Health Politics Scandal

Irish Breast Cancer Scandal

Why did ninety-seven terrified Irish women have to gather together in one place yesterday, under the glare of the media, and wait all day to find out if they had breast cancer?

How did it happen that these ninety-seven women heard on the news that they might have breast cancer?

When the HSE discovered that 568 ultrasound tests needed to be reviewed, who decided to wait until all the tests were checked before telling the women?

Who decided that, even though days and hours might be vital, they wouldn’t contact each woman individually if the ultrasound result was in question?

Who decided it would be more convenient for the system if the women were made to wait months until all 568 tests were reviewed?

Who decided to phone the women who were in the clear first and make the other 97 wait until the end?

Who decided it would be enough to allocate two (2) specialist nurses to make all these phone calls?

Listen carefully.

There are no managers in the Irish health service. No doctors or nurses run our hospitals. There are only administrators.

Remember this: our health service is not run by health professionals.

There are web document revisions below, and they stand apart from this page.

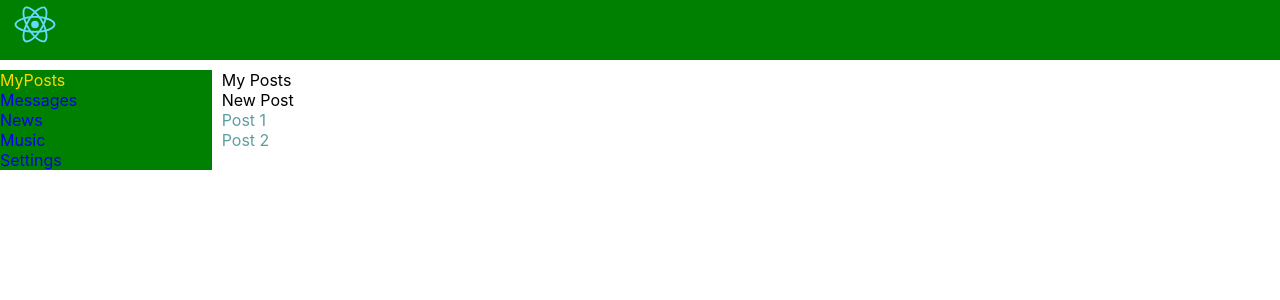
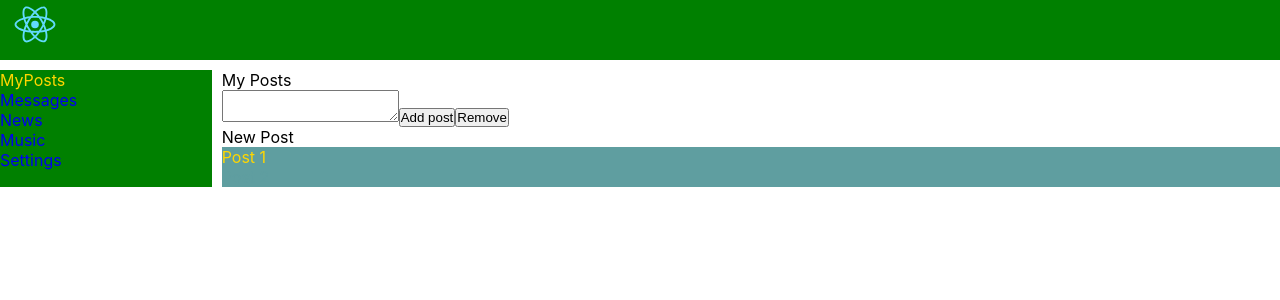
Before and after one commit to VitaliySazonov/kama-react, a React (Create React App) app: page / in a window 1280 px wide. Shown: the top 300 px of the page. Built offline with nearby package versions, Linux system fonts and the light colour scheme.

Commit message:
app_component

```diff
--- a/src/App.js
+++ b/src/components/App/App.js
@@ -1,8 +1,8 @@
 import React from "react";
 import "./App.css";
-import Header from './components/Header/Header'
-import Navbar from "./components/Navbar/Navbar"
-import Profile from "./components/Profile/Profile"
+import Header from '../Header/Header'
+import Navbar from "../Navbar/Navbar"
+import Profile from "../Profile/Profile"
 const App = () => {
   return (
     <section className={`app-wrapper`}>
--- a/src/components/Header/Header.jsx
+++ b/src/components/Header/Header.jsx
@@ -2,7 +2,7 @@ import React, { Component } from "react";
 import logo from "../../img/logo.svg";
 import style from './Header.module.css'
 import "@testing-library/react"
-import App from "../../App"
+import App from "../App/App"
 
 const Header = () => {
   return (
--- a/src/components/Profile/MyPosts/MyPosts.jsx
+++ /dev/null
@@ -1,17 +0,0 @@
-import React from "react"
-import style from './MyPosts.module.css'
-
-const MyPosts = () => {
-  return(
-    <div>
-      My Posts
-      <div>New Post</div>
-      <div className={style.posts}>
-        <div className={style.item}>Post 1</div>
-        <div className={style.item}>Post 2</div>
-      </div>
-    </div>
-  )
-}
-
-export default MyPosts
--- a/src/components/Profile/MyPosts/MyPosts.module.css
+++ /dev/null
@@ -1,3 +0,0 @@
-.item {
-  color: cadetblue;
-}
--- /dev/null
+++ b/src/components/Profile/Posts/Posts.jsx
@@ -0,0 +1,22 @@
+import React from "react"
+import style from './Posts.module.css'
+
+const Posts = () => {
+  return(
+    <div>
+      My Posts
+      <div>
+        <textarea></textarea>
+        <button>Add post</button>
+        <button>Remove</button>
+      </div>
+      <div>New Post</div>
+      <div className={`${style.posts}`}>
+        <div className={`${style.item} ${style.active}`}>Post 1</div>
+        <div className={`${style.item}`}>Post 2</div>
+      </div>
+    </div>
+  )
+}
+
+export default Posts
--- /dev/null
+++ b/src/components/Profile/Posts/Posts.module.css
@@ -0,0 +1,10 @@
+.posts {
+  background: cadetblue;
+}
+.item {
+  color: cadetblue;
+}
+
+.item.active {
+  color: gold;
+}
--- a/src/components/Profile/Profile.jsx
+++ b/src/components/Profile/Profile.jsx
@@ -1,11 +1,11 @@
 import React from "react"
 import style from './Profile.module.css'
-import MyPosts from "./MyPosts/MyPosts"
+import Posts from "./Posts/Posts"
 
 const Profile = () => {
   return(
     <div>
-      <MyPosts/>
+      <Posts/>
     </div>
   )
 }
--- a/src/index.js
+++ b/src/index.js
@@ -1,6 +1,6 @@
 import React from 'react';
 import ReactDOM from 'react-dom';
-import App from './App';
+import App from './components/App/App';
 // import reportWebVitals from './reportWebVitals';
 
 ReactDOM.render(
```
Also changed, not shown: src/components/App/App.css (renamed from src/App.css), 2 other files (tests, documents, lock files or other folders).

The Health Service Executive is run by inflated office-boys who have one skill and one skill only: crawling their way upwards through a bureaucracy, grade upon grade, until they arrive at a point where some other office-boy names them Manager. These are the people who, in their unbelievable, ignorant, uneducated hubris have been known to refer to the nurses, physicians and surgeons as the technical staff.

They are not managers. They are only administrators, and bad ones at that.

These people are from the vast ranks of mediocre know-nothings who arrived into the old Health Boards as junior clerks at the age of seventeen with a fair-to-bad school Leaving Certificate. If not for this stroke of luck, they might have struggled to find a job selling shoes.

These “managers” spent their formative years stamping pieces of paper and looking down their noses at poor people huddled outside a wooden hatch in some freezing Victorian health centre.

These are the geniuses who stuff our public service, and strangle the initiative of people with real talent and real vision. These are the dead weight that guarantee our health service is, and will remain, a complete disaster.

Our health service is not run by health professionals. Never forget this. It is run by arrogant office-boys without vision, talent, understanding, skill or sympathy. They have nothing. They are puffed-up windbags without training, without qualifications, without experience, without knowledge. These are the small, empty, self-important, grey, clueless, frightened, boring, semi-literate, arrogant men and women we call “managers” within the health service. The kind of people who have never done a single practical thing in their entire useless lives.

And that is why ninety-seven terrified women crowded into a small clinic where they waited all day to learn their fate while the media mob prowled the car-park waiting to interview the first confirmed cancer-victim and put it on the nine-o’clock news.

A proud day for Ireland.

Somebody in the HSE gave a statement explaining why they didn’t inform each woman immediately it became clear her particular scan was in question. He said something to the effect that they wanted to get a big enough group of people together before recalling them.

Now, one thing is certain: you have to move fast when cancer is detected. But somebody, it seems, decided it would be all right to let these women wait for weeks, or even months, until enough of them had been herded together to simplify things for the HSE.

Go back to the radiologist. It isn’t immediately clear if anybody made a mistake or if the problem arises due to defective equipment. However, if somebody did overlook all these cases, there would seem to be negligence or incompetence involved.

On the other hand, what if somebody dies because of the delay imposed by a HSE official for administrative convenience? Will that be negligence too?

I don’t think so. That, I think, is called manslaughter.